Riparian habitats are those adjacent to rivers and streams or occurring on nearby floodplains and terraces. Riparian habitats are shaped and maintained through seasonal flooding, scour, and soil deposition. Floods replenish nutrients, recharge groundwater, and reset successional processes. Riparian habitats occur along rivers and streams at all elevations, from valley bottom floodplains to alpine torrents. Riparian habitats also include springs, seeps, and intermittent streams, and many low elevation alluvial floodplains confined by valleys and inlet.
Riparian habitats vary from sparsely vegetated areas to cottonwood gallery forests due to flood dynamics.
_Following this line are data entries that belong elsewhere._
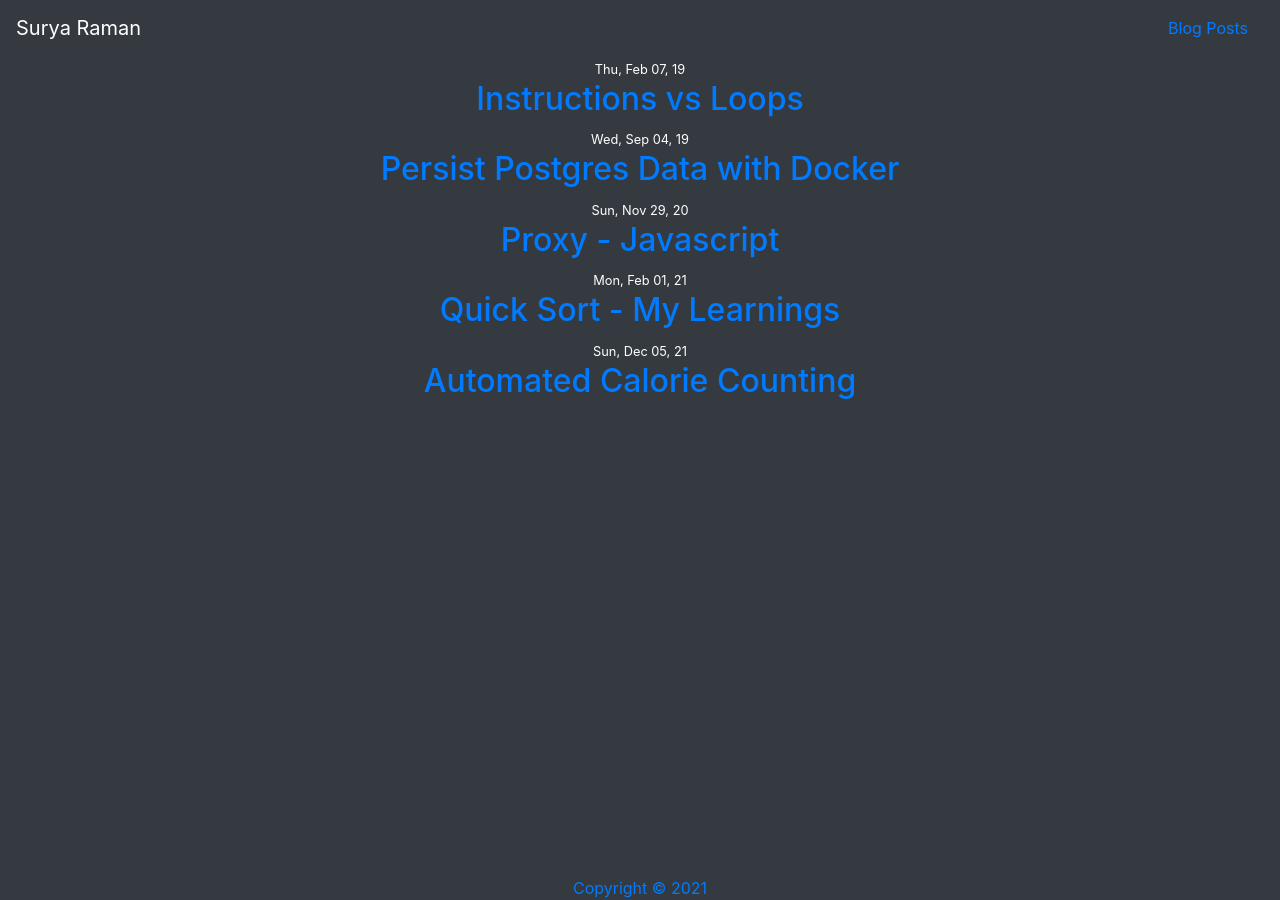
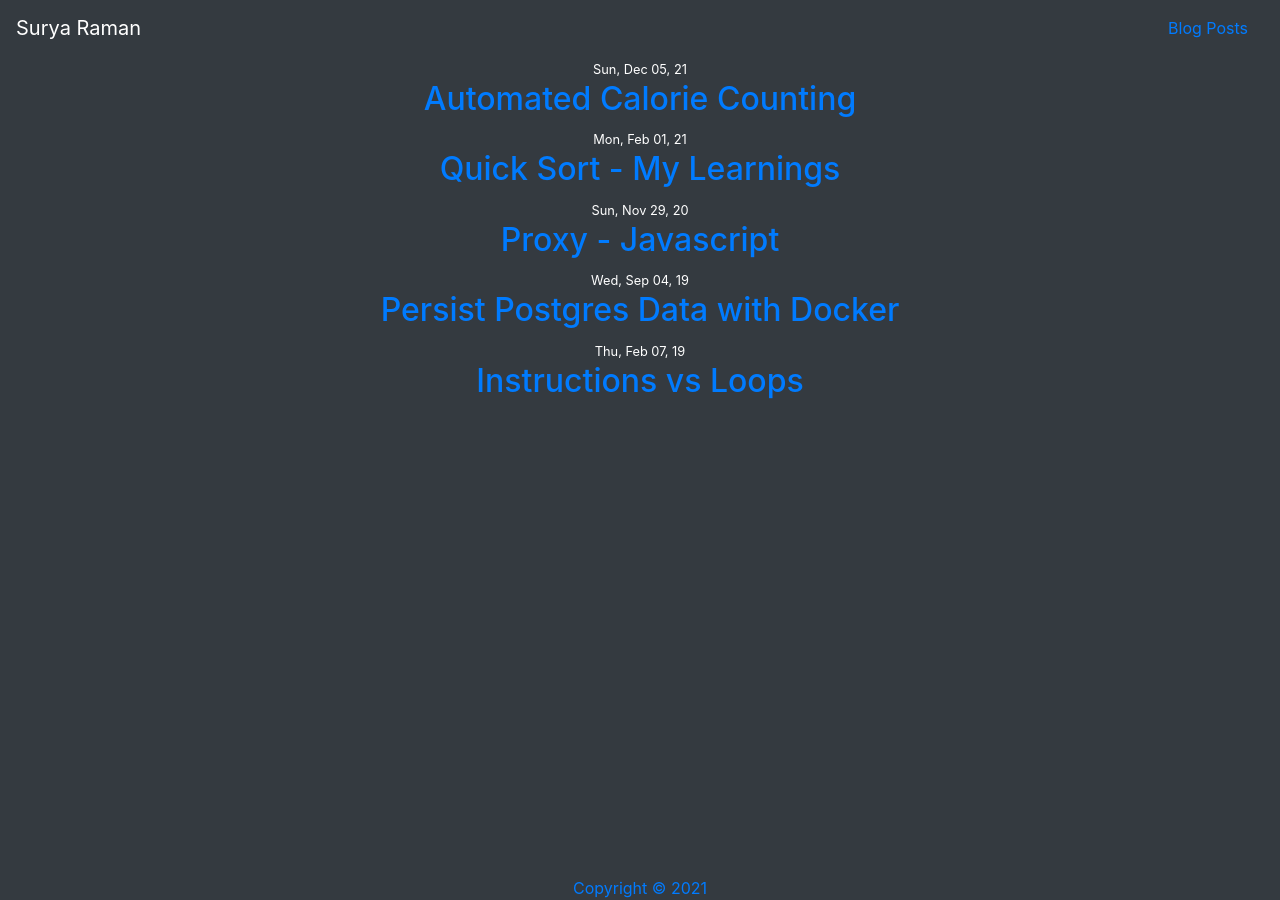
Before and after one commit to ayrusme/personal-blog, a Jekyll site: the page built from blogs.md, in a window 1280 px wide. Built offline with Jekyll 4.4.1, drawn with Linux system fonts in a browser that asks for light colours; nearby versions of some CDN libraries; a style sheet for code colours, icons or effects is not loaded.

Commit message:
✨ dev: display blogs chronologically

```diff
--- a/_includes/blogs.html
+++ b/_includes/blogs.html
@@ -1,5 +1,5 @@
 <div class="container-fluid text-center">
-  {% for blog in site.blogs %}
+  {% for blog in site.blogs reversed %}
     <small>{{blog.date | date: "%a, %b %d, %y"}}</small>
     <h2>
       <a href="{{ blog.url }}">
```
Plant composition is influenced by elevation, stream gradient, floodplain width, and flooding events. Throughout most of the state, riparian vegetation is mostly dominated by deciduous trees and shrubs, such as bigleaf maple, alders, aspen, cottonwood, dogwood, willows and Oregon white ash. Conifers, such as pines and spruce, dominate some riparian woodlands at higher elevations. Riparian habitats in the Blue Mountains ecoregion are the most variable in Oregon, influenced by elevation and precipitation. In some ecoregions, riparian habitats include some riparian shrublands. In the East Cascades, riparian shrublands are dominated by deciduous shrubs, such as willows, creek dogwood, western birch or hawthorn. Shrub thickets in the Northern Basin are dominated by deciduous shrubs, such as several species of willow, birch, alder, and chokecherry. Riparian meadows are also found in the Northern Basin and Range and are dominated by grasses, sedges and rushes.
For more information on the Strategy Habitat: Riparian Habitats, please see the Oregon Conservation Strategy (PDF file; 2.37 MB)
Excerpted with permission from Oregon Department of Fish and Wildlife. 2006. Oregon Conservation Strategy. Oregon Department of Fish and Wildlife, Salem, Oregon.